30 Jun 2021
10:38 am

‘Court orders must be obeyed’ – Zondo Commission welcomes Zuma ruling

Citizen Reporter

The commission opened a criminal case against former president for failing to appear before the inquiry this year.

Deputy Chief Justice Raymond Zondo at the state capture commission in Braamfontein. Picture: Neil McCartney

The Commission of Inquiry into Allegations of State Capture has welcomed the 15-month jail sentence handed down to former president Jacob Zuma.

The Constitutional Court (ConCourt) on Tuesday found Zuma guilty of contempt of court for failing to obey a court order compelling him to appear before the commission chaired by Deputy Chief Justice Raymond Zondo.

ALSO READ: Jacob Zuma: From SA’s liberation hero to convicted criminal

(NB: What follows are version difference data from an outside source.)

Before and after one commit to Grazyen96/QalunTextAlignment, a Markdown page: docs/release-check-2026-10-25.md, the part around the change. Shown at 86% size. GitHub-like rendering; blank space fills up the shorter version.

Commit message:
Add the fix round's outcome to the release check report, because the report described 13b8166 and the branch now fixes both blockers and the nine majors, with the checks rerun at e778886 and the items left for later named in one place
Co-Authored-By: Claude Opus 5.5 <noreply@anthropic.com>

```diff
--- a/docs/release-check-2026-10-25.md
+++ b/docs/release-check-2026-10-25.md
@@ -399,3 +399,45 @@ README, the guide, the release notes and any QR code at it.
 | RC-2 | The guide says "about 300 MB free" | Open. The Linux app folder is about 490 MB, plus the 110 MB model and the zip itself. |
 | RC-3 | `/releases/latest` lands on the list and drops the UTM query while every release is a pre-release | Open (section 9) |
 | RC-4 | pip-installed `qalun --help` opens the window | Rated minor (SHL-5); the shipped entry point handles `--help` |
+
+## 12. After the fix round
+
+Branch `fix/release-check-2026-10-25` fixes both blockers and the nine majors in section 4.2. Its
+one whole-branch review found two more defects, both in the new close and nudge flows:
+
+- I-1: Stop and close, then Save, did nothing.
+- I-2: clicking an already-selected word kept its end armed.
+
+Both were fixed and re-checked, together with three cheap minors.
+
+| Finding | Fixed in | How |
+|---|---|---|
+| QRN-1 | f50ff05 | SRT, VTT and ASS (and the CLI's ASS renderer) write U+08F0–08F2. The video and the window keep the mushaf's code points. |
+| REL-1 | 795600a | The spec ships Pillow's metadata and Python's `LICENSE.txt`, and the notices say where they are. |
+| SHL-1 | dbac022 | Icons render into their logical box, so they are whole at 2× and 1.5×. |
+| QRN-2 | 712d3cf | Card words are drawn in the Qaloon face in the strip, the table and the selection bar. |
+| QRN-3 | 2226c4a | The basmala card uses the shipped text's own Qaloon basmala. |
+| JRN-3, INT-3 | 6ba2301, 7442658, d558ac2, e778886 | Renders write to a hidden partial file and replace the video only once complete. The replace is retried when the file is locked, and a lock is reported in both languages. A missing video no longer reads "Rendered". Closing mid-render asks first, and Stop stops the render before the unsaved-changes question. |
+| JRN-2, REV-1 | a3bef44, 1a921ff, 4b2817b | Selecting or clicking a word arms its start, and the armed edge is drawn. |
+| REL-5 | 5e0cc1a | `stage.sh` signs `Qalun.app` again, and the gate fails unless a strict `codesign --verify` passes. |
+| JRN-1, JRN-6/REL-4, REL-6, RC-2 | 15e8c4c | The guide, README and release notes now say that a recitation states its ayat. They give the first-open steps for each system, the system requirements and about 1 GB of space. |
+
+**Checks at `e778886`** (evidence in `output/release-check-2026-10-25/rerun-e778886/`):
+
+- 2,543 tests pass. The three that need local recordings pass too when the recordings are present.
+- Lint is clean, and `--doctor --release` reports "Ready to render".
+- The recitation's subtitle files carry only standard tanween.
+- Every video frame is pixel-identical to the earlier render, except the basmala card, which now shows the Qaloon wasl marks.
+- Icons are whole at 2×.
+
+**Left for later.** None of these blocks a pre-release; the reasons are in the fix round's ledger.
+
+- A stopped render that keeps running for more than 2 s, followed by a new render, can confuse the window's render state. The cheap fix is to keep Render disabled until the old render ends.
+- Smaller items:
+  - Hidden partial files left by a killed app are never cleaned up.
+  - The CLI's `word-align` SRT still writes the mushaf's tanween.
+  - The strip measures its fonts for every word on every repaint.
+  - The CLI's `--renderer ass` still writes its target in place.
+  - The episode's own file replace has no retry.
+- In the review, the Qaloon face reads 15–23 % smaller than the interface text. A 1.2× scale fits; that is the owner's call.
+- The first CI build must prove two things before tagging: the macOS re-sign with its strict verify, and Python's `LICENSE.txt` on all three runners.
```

Zuma was ordered to report to the Nkandla or Johannesburg police stations within five days to start serving his prison sentence. It has been confirmed the former president has “chosen to be close to home”.

“The commission views the judgment as one of great importance for the rule of law, the principle of equality before the law, the primacy of our Constitution and the protection of our constitutional democracy,” the commission said in a statement.

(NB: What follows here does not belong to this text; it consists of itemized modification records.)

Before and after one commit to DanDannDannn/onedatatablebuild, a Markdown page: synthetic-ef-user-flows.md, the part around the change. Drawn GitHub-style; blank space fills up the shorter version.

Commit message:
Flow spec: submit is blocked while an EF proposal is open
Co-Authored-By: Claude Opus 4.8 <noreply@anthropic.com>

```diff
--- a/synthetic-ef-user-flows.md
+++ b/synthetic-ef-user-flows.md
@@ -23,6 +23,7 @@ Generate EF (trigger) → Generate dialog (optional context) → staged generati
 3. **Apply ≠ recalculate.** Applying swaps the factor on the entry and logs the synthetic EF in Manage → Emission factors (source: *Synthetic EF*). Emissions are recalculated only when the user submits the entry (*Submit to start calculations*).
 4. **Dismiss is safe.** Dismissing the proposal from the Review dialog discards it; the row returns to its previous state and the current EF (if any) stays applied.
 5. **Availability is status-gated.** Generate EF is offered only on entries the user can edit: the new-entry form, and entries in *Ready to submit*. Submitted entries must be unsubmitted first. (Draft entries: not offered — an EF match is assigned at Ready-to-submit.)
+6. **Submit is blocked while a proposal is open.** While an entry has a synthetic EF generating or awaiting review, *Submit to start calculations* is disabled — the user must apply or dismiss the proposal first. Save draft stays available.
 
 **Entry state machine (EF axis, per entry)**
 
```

It said the ruling showed that no person, despite their status in society, was above the law.

READ MORE: Credibility vs retribution: State Capture walkouts, no-shows and critiques

“The judgment is also significant for the independence of our judiciary. In the commission’s view the judgment sends a profoundly important message to all in our country that there are serious consequences for anyone who defies summonses and orders of courts and that such conduct will not be tolerated, no matter what the person’s status is in society.

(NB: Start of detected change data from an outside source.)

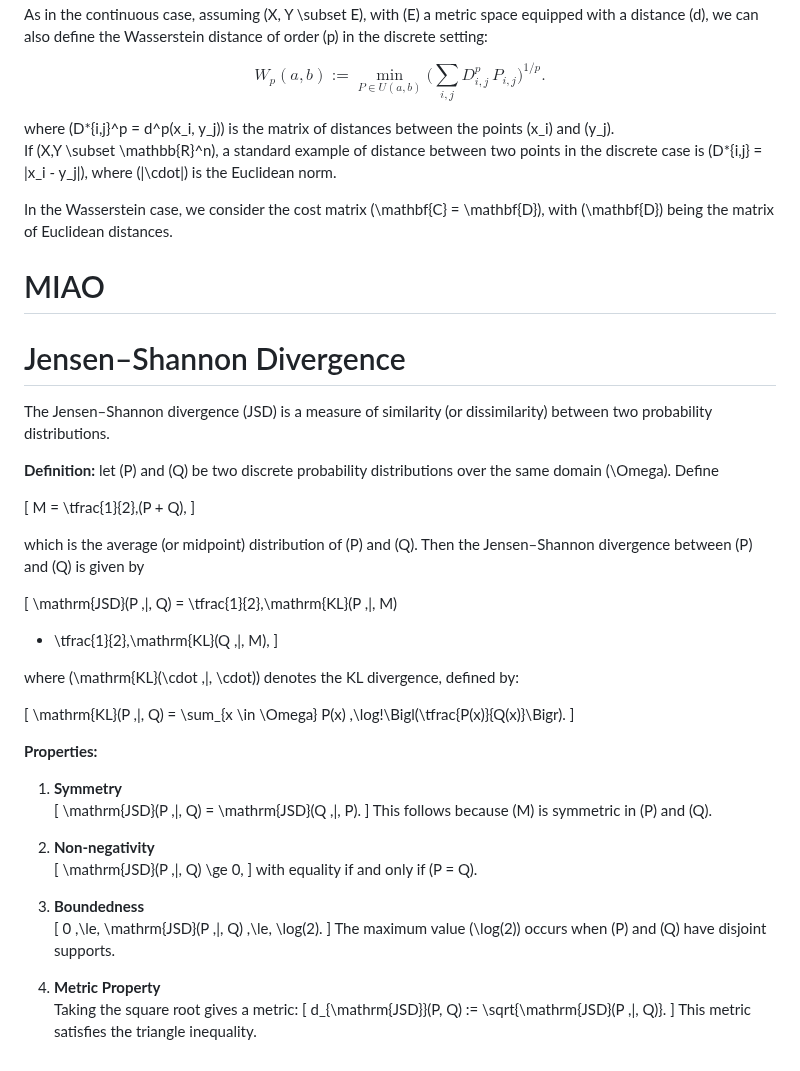
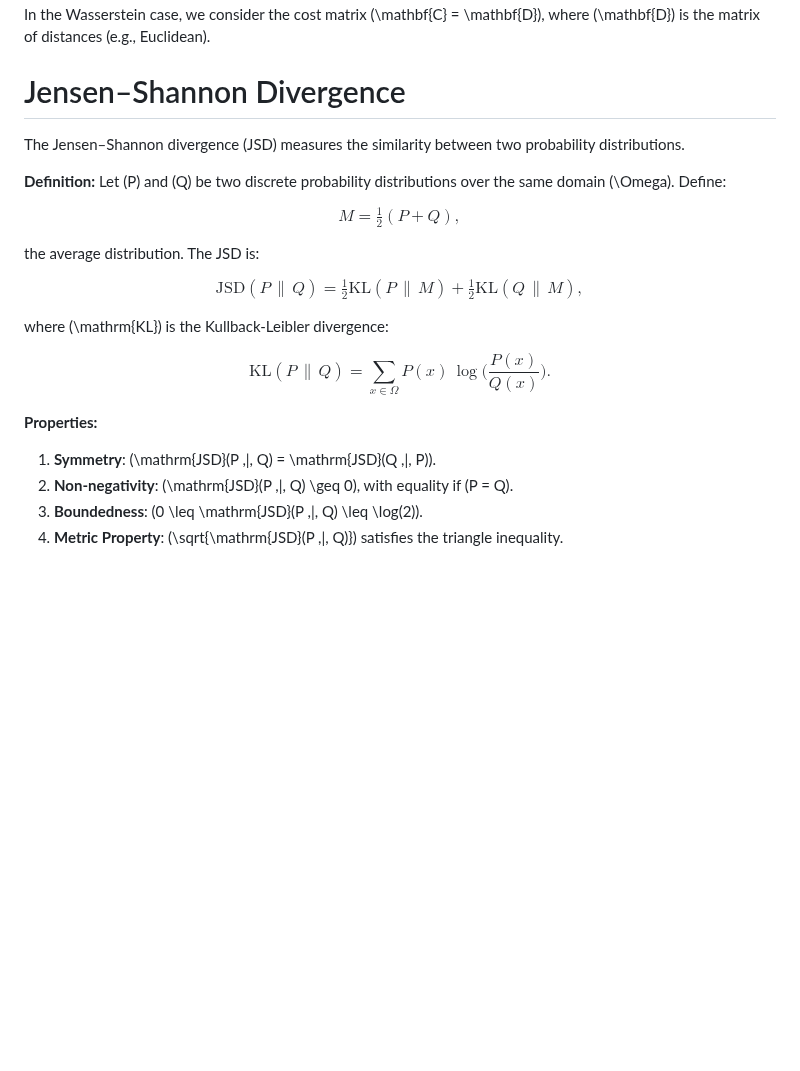
Before and after one commit to Jac-Zac/Stat_Missing_Data_Project, a Markdown page: notes/metrics_theory.md, the part around one of its changes. Rendered like a GitHub page; blank space fills up the shorter version.

```diff
--- a/notes/metrics_theory.md
+++ b/notes/metrics_theory.md
@@ -127,73 +102,32 @@ L_C(a,b)
 $$
 
-As in the continuous case, assuming \(X, Y \subset E\), with \(E\) a metric space
-equipped with a distance \(d\), we can also define the Wasserstein distance
-of order \(p\) in the discrete setting:
-
-$$
-W_p(a,b)
-:= \min_{P \in U(a,b)}
-\biggl(\sum_{i,j} D_{i,j}^p \, P_{i,j}\biggr)^{\!\!1/p}.
-$$
-
-where \(D*{i,j}^p = d^p(x_i, y_j)\) is the matrix of distances between the points \(x_i\) and \(y_j\).
-If \(X,Y \subset \mathbb{R}^n\), a standard example of distance between two points in the discrete case
-is \(D*{i,j} = \|x_i - y_j\|\), where \(\|\cdot\|\) is the Euclidean norm.
-
-In the Wasserstein case, we consider the cost matrix \(\mathbf{C} = \mathbf{D}\),
-with \(\mathbf{D}\) being the matrix of Euclidean distances.
-
-# MIAO
+In the Wasserstein case, we consider the cost matrix \(\mathbf{C} = \mathbf{D}\), where \(\mathbf{D}\) is the matrix of distances (e.g., Euclidean).
 
 # Jensen–Shannon Divergence
 
-The Jensen–Shannon divergence (JSD) is a measure of similarity (or dissimilarity) between two probability distributions.
+The Jensen–Shannon divergence (JSD) measures the similarity between two probability distributions.
 
-**Definition:** let \(P\) and \(Q\) be two discrete probability distributions over the same domain \(\Omega\). Define
+**Definition:** Let \(P\) and \(Q\) be two discrete probability distributions over the same domain \(\Omega\). Define:
 
-\[
-M = \tfrac{1}{2}\,(P + Q),
-\]
+$$
+M = \tfrac{1}{2}(P + Q),
+$$
 
-which is the average (or midpoint) distribution of \(P\) and \(Q\). Then the Jensen–Shannon divergence between \(P\) and \(Q\) is given by
+the average distribution. The JSD is:
 
-\[
-\mathrm{JSD}(P \,\|\, Q)
-= \tfrac{1}{2}\,\mathrm{KL}(P \,\|\, M)
+$$
+\mathrm{JSD}(P \,\|\, Q) = \tfrac{1}{2}\mathrm{KL}(P \,\|\, M) + \tfrac{1}{2}\mathrm{KL}(Q \,\|\, M),
+$$
 
-- \tfrac{1}{2}\,\mathrm{KL}(Q \,\|\, M),
-  \]
+where \(\mathrm{KL}\) is the Kullback-Leibler divergence:
 
-where \(\mathrm{KL}(\cdot \,\|\, \cdot)\) denotes the KL divergence, defined by:
-
-\[
-\mathrm{KL}(P \,\|\, Q)
-= \sum\_{x \in \Omega} P(x) \,\log\!\Bigl(\tfrac{P(x)}{Q(x)}\Bigr).
-\]
+$$
+\mathrm{KL}(P \,\|\, Q) = \sum_{x \in \Omega} P(x) \,\log\!\biggl(\frac{P(x)}{Q(x)}\biggr).
+$$
 
 **Properties:**
 
-1. **Symmetry**
-   \[
-   \mathrm{JSD}(P \,\|\, Q) = \mathrm{JSD}(Q \,\|\, P).
-   \]
-   This follows because \(M\) is symmetric in \(P\) and \(Q\).
-
-2. **Non-negativity**
-   \[
-   \mathrm{JSD}(P \,\|\, Q) \ge 0,
-   \]
-   with equality if and only if \(P = Q\).
-
-3. **Boundedness**
-   \[
-   0 \,\le\, \mathrm{JSD}(P \,\|\, Q) \,\le\, \log(2).
-   \]
-   The maximum value \(\log(2)\) occurs when \(P\) and \(Q\) have disjoint supports.
-
-4. **Metric Property**
-   Taking the square root gives a metric:
-   \[
-   d\_{\mathrm{JSD}}(P, Q) := \sqrt{\mathrm{JSD}(P \,\|\, Q)}.
-   \]
-   This metric satisfies the triangle inequality.
+1. **Symmetry**: \(\mathrm{JSD}(P \,\|\, Q) = \mathrm{JSD}(Q \,\|\, P)\).
+2. **Non-negativity**: \(\mathrm{JSD}(P \,\|\, Q) \geq 0\), with equality if \(P = Q\).
+3. **Boundedness**: \(0 \leq \mathrm{JSD}(P \,\|\, Q) \leq \log(2)\).
+4. **Metric Property**: \(\sqrt{\mathrm{JSD}(P \,\|\, Q)}\) satisfies the triangle inequality.
```
Also changed, not shown: other parts of notes/metrics_theory.md (+34 -59 lines).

“The commission will continue with its work in the knowledge that the highest court in the land has made it clear that summonses issued by the commission most be complied with and orders of courts must be obeyed.”

Defiant Zuma

The commission previously opened a criminal case against Zuma for failing to appear before the inquiry in January and February this year.

This was after the ConCourt ruled that Zuma should appear before the commission and answer questions put to him, but he vowed not to do so, maintaining his stance that he doesn’t fear being arrested.

ALSO READ: Edward Zuma on his father’s impending jailing: ‘They will have to kill me first’

Zuma previously slammed the commission for spreading “political propaganda” against him, saying Zondo was attempting to “turn all narratives against me into evidence”.

The former president said he had decided not to appear before the commission in an effort to vindicate the Constitution instead of undermining it.